Prompt:
Which lines of the records contain the word "export"? Copy each one.

Extracted material:
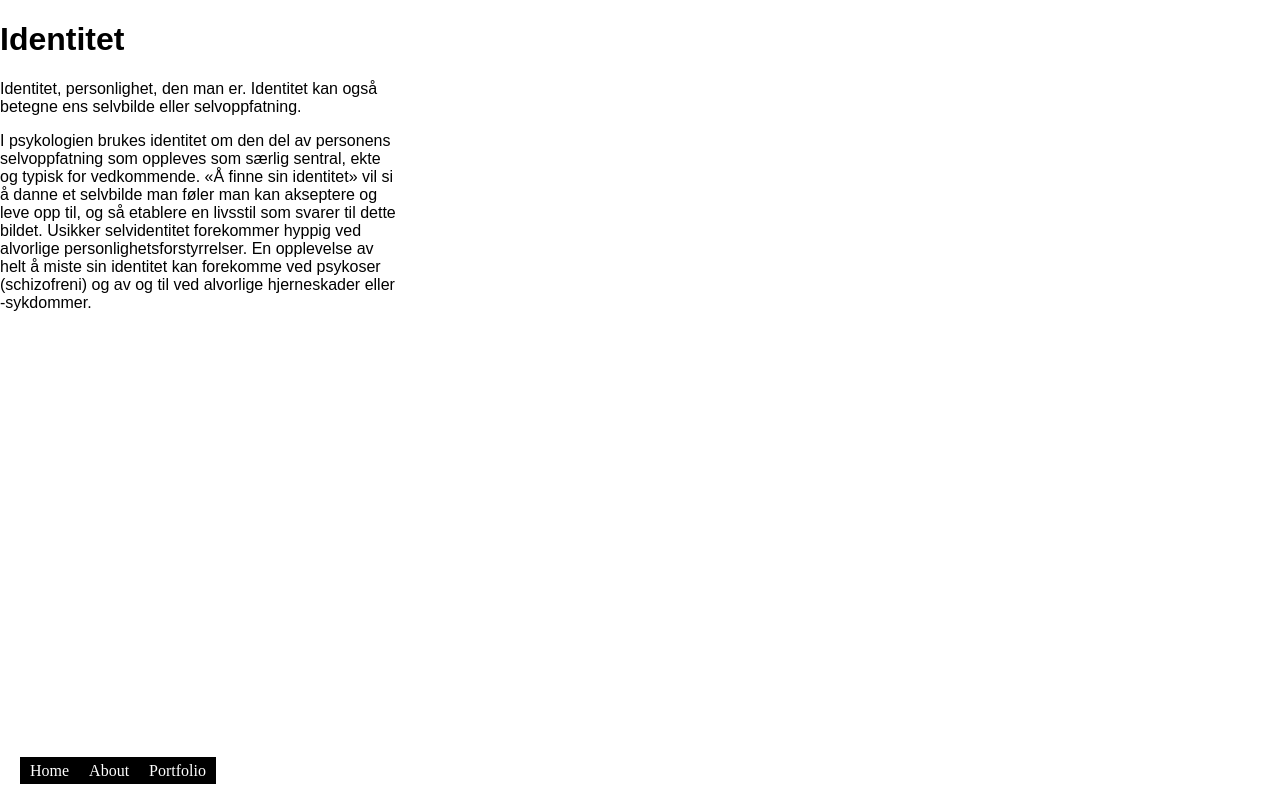
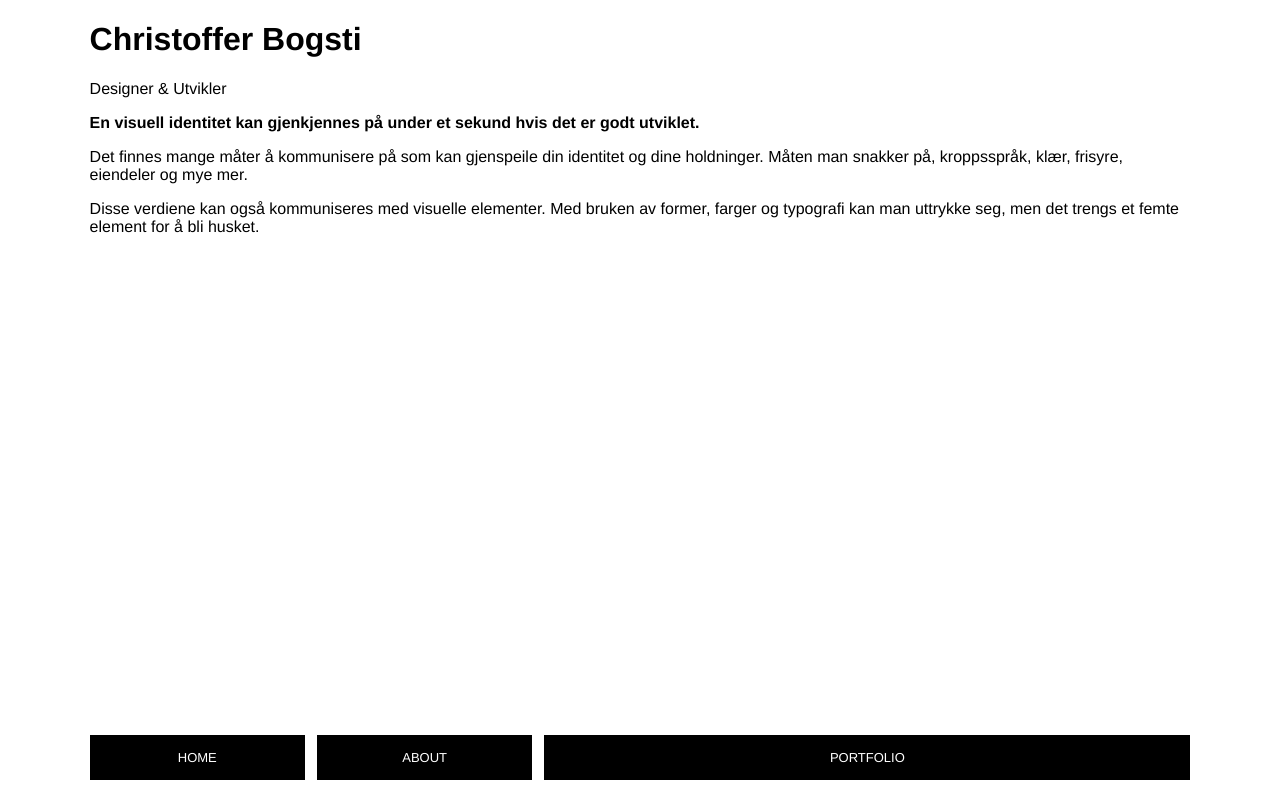
Before and after one commit to cb-pro/vue-pro, a Vue app: page / in a window 1280 px wide. Built offline with nearby package versions, Linux system fonts and the light colour scheme; what vue-agile would draw is missing.

Commit message:
new content

```diff
--- /dev/null
+++ b/src/assets/sass/global.sass
@@ -0,0 +1,6 @@
+
+// VARIABLES
+@import './variables.sass'
+
+
+// TYPO
--- /dev/null
+++ b/src/assets/sass/variables.sass
@@ -0,0 +1,8 @@
+
+
+// DEV
+$bframe: 1px dashed red
+
+
+// TYPO
+$primary-font: helvetica, sans-serif
--- a/src/components/nav.vue
+++ b/src/components/nav.vue
@@ -1,8 +1,8 @@
 <template lang="html">
   <div class="nav">
-    <router-link class="nav-items" to="/">Home</router-link>
-    <router-link class="nav-items" to="/About">About</router-link>
-    <router-link class="nav-items" to="/Portfolio">Portfolio</router-link>
+    <router-link class="nav-items home" to="/">Home</router-link>
+    <router-link class="nav-items about" to="/about">About</router-link>
+    <router-link class="nav-items portfolio" to="/portfolio">Portfolio</router-link>
   </div>
 </template>
 
@@ -12,16 +12,38 @@ export default {
 </script>
 
 <style lang="sass" scoped>
+  @import '../assets/sass/global.sass'
+
   .nav
+    // border: $bframe
     bottom: 20px
-    margin-left: 20px
+    display: flex
+    font-family: $primary-font
+    font-size: 13px
+    left: 7%
     position: fixed
+    text-transform: uppercase
+    width: 86%
     z-index: 80
     .nav-items
+      // border: $bframe
+      // border: 2px solid #ffffff
+      box-sizing: border-box
       background: #000000
       color: #ffffff
-      padding: 5px 10px
+      margin: 0 6px
+      padding: 15px 0
+      text-align: center
       text-decoration: none
+    .home
+      margin-left: 0
+      width: 20%
+    .about
+      width: 20%
+    .portfolio
+      margin-right: 0
+      width: 60%
+
 
 
 
--- a/src/components/styleone.vue
+++ b/src/components/styleone.vue
@@ -1,24 +1,20 @@
 <template lang="html">
   <div>
-    <h1>{{ content.title }}</h1>
-    <p>{{ content.ingress }}</p>
-    <p>{{ content.bodyTxt }}</p>
-    <p>{{ content.endTxt }}</p>
-    <p>{{ content.contact }}</p>
-    <p>{{ content.adress }}</p>
+    <h1>{{ posts.title }}</h1>
+    <div v-html="posts.content"></div>
   </div>
 </template>
 
 <script>
 export default {
-  props: ['content']
+  props: ['posts']
 }
 </script>
 
 <style lang="sass" scoped>
   // PRIMARY FONT
-  h1,h2,h3,h4,h5,h6,p
-    font-family: sans-serif
+  h1,h2,h3,h4,h5,h6,p,div
+    font-family: helvetica, sans-serif
 
   p
     font-size: 1rem
--- a/src/router/index.js
+++ b/src/router/index.js
@@ -1,6 +1,6 @@
 import Vue from 'vue'
 import Router from 'vue-router'
-import Landing from '@/views/Landing'
+import Home from '@/views/Home'
 import About from '@/views/About'
 import Portfolio from '@/views/Portfolio'
 
@@ -11,16 +11,16 @@ export default new Router({
   routes: [
     {
       path: '/',
-      name: 'Landing',
-      component: Landing
+      name: 'home',
+      component: Home
     },
     {
-      path: '/About',
+      path: '/about',
       name: 'About',
       component: About
     },
     {
-      path: '/Portfolio',
+      path: '/portfolio',
       name: 'Portfolio',
       component: Portfolio
     }
--- a/src/views/About.vue
+++ b/src/views/About.vue
@@ -1,11 +1,7 @@
 <template lang="html">
   <div class="about">
-    <h1>{{ content.title }}</h1>
-    <p>{{ content.ingress }}</p>
-    <p>{{ content.bodyTxt }}</p>
-    <p>{{ content.endTxt }}</p>
-    <p>{{ content.contact }}</p>
-    <p>{{ content.adress }}</p>
+    <h1>{{ posts.title }}</h1>
+    <div v-html="posts.content"></div>
   </div>
 </template>
 
@@ -13,13 +9,9 @@
 export default {
   data () {
     return {
-      content: {
-        title: 'Christoffer Bogsti',
-        ingress: 'Frontend-utvikler med bakgrunn fra grafisk design',
-        bodyTxt: 'Studerte grafisk design ved Høyskolen Kristiania og har en bachelorgrad i design og web-utvikling fra Deakin University i Australia. Har jobbet som designer i Cappelen Damm forlag og vunnet pris for beste eBok app på Årets vakreste Bøker.',
-        endTxt: 'Jobber nå som Freelance Frontend-utvikler og holder til i Oslo. Har du en nettside du ønsker å realisere? Jeg kan designe og bygge den for deg.',
-        contact: 'Send meg en melding og jeg kommer straks tilbake til deg',
-        adress: 'post@christofferbogsti.com'
+      posts: {
+        title: 'Om meg',
+        content: '<p>Studerte grafisk design ved Høyskolen Kristiania og har en bachelorgrad i design og web-utvikling fra Deakin University i Australia. Har jobbet som designer i Cappelen Damm forlag og vunnet pris for beste eBok app på Årets vakreste Bøker.</p><p>Jobber nå som Freelance Designer og Frontend-utvikler og holder til i Oslo. Har du en nettside du ønsker å realisere? Jeg kan designe og bygge den for deg.</p><p>Send meg en melding og jeg kommer straks tilbake til deg</p><p>post@christofferbogsti.com</p>'
       }
     }
   }
@@ -27,7 +19,12 @@ export default {
 </script>
 
 <style lang="sass" scoped>
+  @import '../assets/sass/global.sass'
+
   .about
+    font-family: $primary-font
     font-size: 16px
-    max-width: 400px
+    left: 7%
+    position: relative
+    width: 86%
 </style>
--- /dev/null
+++ b/src/views/Home.vue
@@ -0,0 +1,78 @@
+<template lang="html">
+  <div class="home">
+    <compStyleone :posts="posts" v-if="controller.index === 1"></compStyleone>
+    <compStyletwo :posts="posts" v-if="controller.index === 2"></compStyletwo>
+    <compStylethree :posts="posts" v-if="controller.index === 3"></compStylethree>
+    <!-- <div v-on:click="nextStyle" id="logo1">Logo</div> -->
+
+
+
+  </div>
+</template>
+
+<script>
+export default {
+  data () {
+    return {
+      controller: {
+        index: 1,
+        styles: 3
+      },
+      posts: {
+        title: 'Christoffer Bogsti',
+        content: '<p>Designer & Utvikler</p></p><strong>En visuell identitet kan gjenkjennes på under et sekund hvis det er godt utviklet.</strong></p><p>Det finnes mange måter å kommunisere på som kan gjenspeile din identitet og dine holdninger. Måten man snakker på, kroppsspråk, klær, frisyre, eiendeler og mye mer.</p><p>Disse verdiene kan også kommuniseres med visuelle elementer. Med bruken av former, farger og typografi kan man uttrykke seg, men det trengs et femte element for å bli husket.</p>'
+      }
+    }
+  },
+  created () {
+    // console.log(this.content.styles)
+  },
+  methods: {
+    // when logo button is clicked
+    // nextStyle: function () {
+    //   // checks if index is the same as number of styles
+    //   if (this.content.index === this.content.styles) {
+    //     // if true; logo id goes back to logo1
+    //     document.getElementById('logo' + this.content.index).id = 'logo1'
+    //     // if true; index resets to 1
+    //     this.content.index = 1
+    //     console.log('style: ' + this.content.index)
+    //   } else {
+    //     // targets logo id
+    //     let logo = document.getElementById('logo' + this.content.index)
+    //     // adds one number to the index
+    //     this.content.index++
+    //     console.log('style: ' + this.content.index)
+    //     // adds one number to the logo id
+    //     logo.id = 'logo' + this.content.index
+    //   }
+    // }
+  }
+}
+</script>
+
+<style lang="sass" scoped>
+  .home
+    font-size: 16px
+    left: 7%
+    position: relative
+    width: 86%
+  #logo1
+    background: black
+    color: white
+    display: inline
+    padding: 10px
+    transition: 200ms ease-in-out
+  #logo2
+    background: crimson
+    color: white
+    display: inline
+    padding: 10px
+    transition: 200ms ease-in-out
+  #logo3
+    background: blue
+    color: white
+    display: inline
+    padding: 10px
+    transition: 200ms ease-in-out
+</style>
--- a/src/views/Landing.vue
+++ /dev/null
@@ -1,75 +0,0 @@
-<template lang="html">
-  <div class="landing">
-    <compStyleone v-bind:content="content" v-if="content.index === 1"></compStyleone>
-    <compStyletwo v-bind:content="content" v-if="content.index === 2"></compStyletwo>
-    <compStylethree v-bind:content="content" v-if="content.index === 3"></compStylethree>
-    <!-- <div v-on:click="nextStyle" id="logo1">Logo</div> -->
-  </div>
-</template>
-
-<script>
-export default {
-  data () {
-    return {
-      content: {
-        index: 1,
-        styles: 3,
-        title: 'Identitet',
-        ingress: 'Identitet, personlighet, den man er. Identitet kan også betegne ens selvbilde eller selvoppfatning.',
-        bodyTxt: 'I psykologien brukes identitet om den del av personens selvoppfatning som oppleves som særlig sentral, ekte og typisk for vedkommende. «Å finne sin identitet» vil si å danne et selvbilde man føler man kan akseptere og leve opp til, og så etablere en livsstil som svarer til dette bildet. Usikker selvidentitet forekommer hyppig ved alvorlige personlighetsforstyrrelser. En opplevelse av helt å miste sin identitet kan forekomme ved psykoser (schizofreni) og av og til ved alvorlige hjerneskader eller -sykdommer.',
-        endTxt: '',
-        contact: '',
-        adress: ''
-      }
-    }
-  },
-  created () {
-    console.log(this.content.styles)
-  },
-  methods: {
-    // when logo button is clicked
-    nextStyle: function () {
-      // checks if index is the same as number of styles
-      if (this.content.index === this.content.styles) {
-        // if true; logo id goes back to logo1
-        document.getElementById('logo' + this.content.index).id = 'logo1'
-        // if true; index resets to 1
-        this.content.index = 1
-        console.log('style: ' + this.content.index)
-      } else {
-        // targets logo id
-        let logo = document.getElementById('logo' + this.content.index)
-        // adds one number to the index
-        this.content.index++
-        console.log('style: ' + this.content.index)
-        // adds one number to the logo id
-        logo.id = 'logo' + this.content.index
-      }
-    }
-  }
-}
-</script>
-
-<style lang="sass" scoped>
-  .landing
-    font-size: 16px
-    max-width: 400px
-  #logo1
-    background: black
-    color: white
-    display: inline
-    padding: 10px
-    transition: 200ms ease-in-out
-  #logo2
-    background: crimson
-    color: white
-    display: inline
-    padding: 10px
-    transition: 200ms ease-in-out
-  #logo3
-    background: blue
-    color: white
-    display: inline
-    padding: 10px
-    transition: 200ms ease-in-out
-</style>
```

Response to the exercise:
@@ -12,16 +12,38 @@ export default {
 export default {
@@ -11,16 +11,16 @@ export default new Router({
 export default {
@@ -27,7 +19,12 @@ export default {
+export default {
-export default {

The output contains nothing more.